Roundup: May’s plot to derail the omnibudget

Elizabeth May has moved a Point of Order in the Commons to have the omnibus budget bill declared out of order because it doesn’t fit the proper criteria for such bills. Not surprisingly the government disputes this, but we’ll see more in the next couple of days as other parties get to weigh in before the Speaker makes any kind of ruling.

Meanwhile, May and the Liberals are planning a marathon series of amendments to the omnibus budget bill for when it returns to the Commons, and the 200 or so amendments they plan to move could mean upwards of 50 of 60 straight hours off votes. They’re already planning the logistics of food and bathroom breaks, but this is looking like it’s set to go ahead. They got a taste of it with some three-plus hours of amendment votes on C-31 last night. Expect much more in for the omnibudget.

The Parliamentary Budget Officer is calling bullshit on the government’s excuses as to why they can’t turn over their numbers relating to the cuts. If some departments can, all of them can, and the unions don’t have problems with the figures released so long as it doesn’t include personal information. And yet the government continues to insist that they can’t give the information, and that everything will come out in quarterly reports and public accounts statements.

There was lots of activity on the defence file yesterday. The Canada First Defence Strategy is going to need an overhaul, seeing as we can’t afford the whole laundry list of new procurement. In fact, they’ve known for some time that they can’t afford the list, but the government kept that under wraps until now. And you never know – future procurement may include unmanned naval vessels, kind of like unmanned aerial drones but on the water. Meanwhile, it looks like Peter MacKay’s staff is unimpressed that Canadian Forces staff didn’t defend MacKay vigorously enough when he was under fire for things like that helicopter lift.

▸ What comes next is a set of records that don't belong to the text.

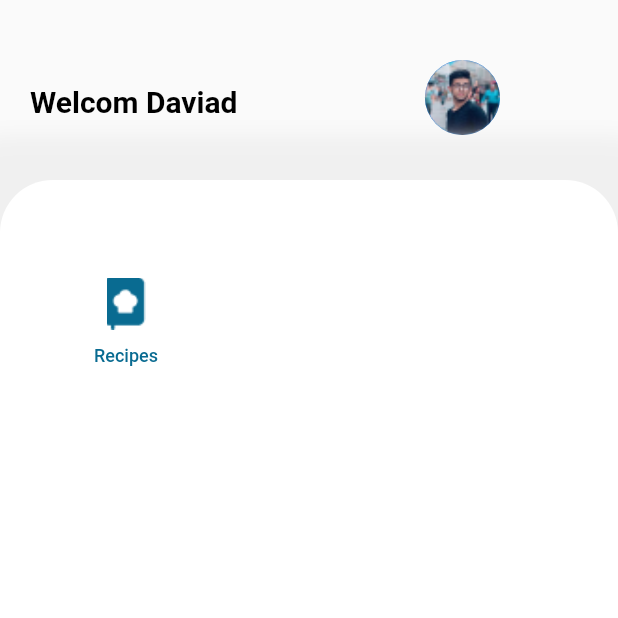
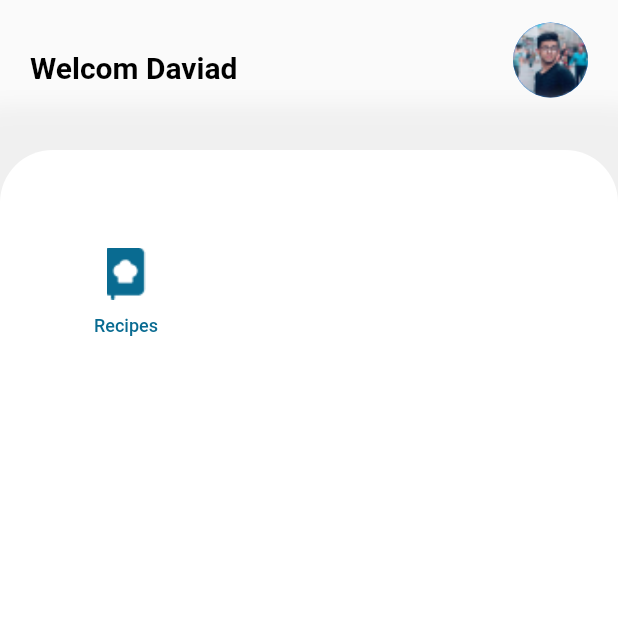
Before and after one commit to norhan-sa/Recipe, a Flutter app: the Profile screen opened directly, on a phone screen of 412 x 824 dp, the top half of it. Run offline on Flutter 3.47's test engine with Material 2 defaults, Android fonts, the phone set to English and light mode, and no system bars; Roboto replaces fonts that are missing (Apercu Pro).

Commit message:
new files

```diff
--- a/lib/login.dart
+++ b/lib/login.dart
@@ -155,8 +155,6 @@ import 'package:flutter/material.dart';
                              color: enable,
                           ),
                        ),
-
-                       highlightElevation: 8.5,
                        disabledColor: Colors.white,
                        splashColor: disable,
                        color: disable,
--- a/lib/main.dart
+++ b/lib/main.dart
@@ -6,7 +6,7 @@ import 'package:recipe_app/profile.dart';
 
 void main() {
   runApp(MaterialApp(
-    home: Login()
+    home: Profile()
    )
   );
 }
--- a/lib/profile.dart
+++ b/lib/profile.dart
@@ -16,9 +16,11 @@ class _ProfileState extends State<Profile> {
         child: Column(
           children: <Widget>[
             Row(
+              mainAxisAlignment: MainAxisAlignment.spaceBetween,
+              crossAxisAlignment: CrossAxisAlignment.center,
               children: <Widget>[
                  Padding(
-                   padding: EdgeInsets.fromLTRB(20, 40, 0, 0),
+                   padding: EdgeInsets.fromLTRB(20, 15, 0, 0),
                    child: Text(
                      'Welcom $name',
                      style: TextStyle(
@@ -30,20 +32,21 @@ class _ProfileState extends State<Profile> {
                    ),
                  ),
 
-                 Padding(padding: EdgeInsets.fromLTRB(125, 40, 0, 5),
-                 child: CircleAvatar(
+                 Padding(
+                   padding: EdgeInsets.fromLTRB(0, 15, 20, 10),
+                   child:CircleAvatar(
                    backgroundImage: AssetImage('images/Avatar.png'),
                    maxRadius: 25,
                    minRadius: 25,
-                 )),
+                 ),
+                 )
               ],
             ),
 
             SizedBox(height: 25),
 
-            Container(
-              height: 495.0,
-              width: double.infinity,
+            Expanded(
+              child:  Container(
               decoration: BoxDecoration(
                 color: Colors.white,
                 borderRadius: BorderRadius.only(
@@ -94,6 +97,7 @@ class _ProfileState extends State<Profile> {
                 ]
               ),
             ),
+            ),
           ]
         )
       )
```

Aww, poor MacKay can’t fight he own battles.

The Department of National Defence won’t say what two other fighters it considered before the decision to go with the F-35s was made, but it seems that the Super Hornet wasn’t one of them – even though it meets all of the requirements that have so far been released.

It looks like the government has softened its stance on an international arms control treaty, and are now less likely to derail the process.

Lisa Raitt talks about her experience with post-partum depression as a new initiative to address the stigma of mental health launched in Ottawa yesterday.

And not to be outdone, but Wildrose leader Danielle Smith also plans to be at Edmonton’s gay pride festival. My how things are changing in Alberta.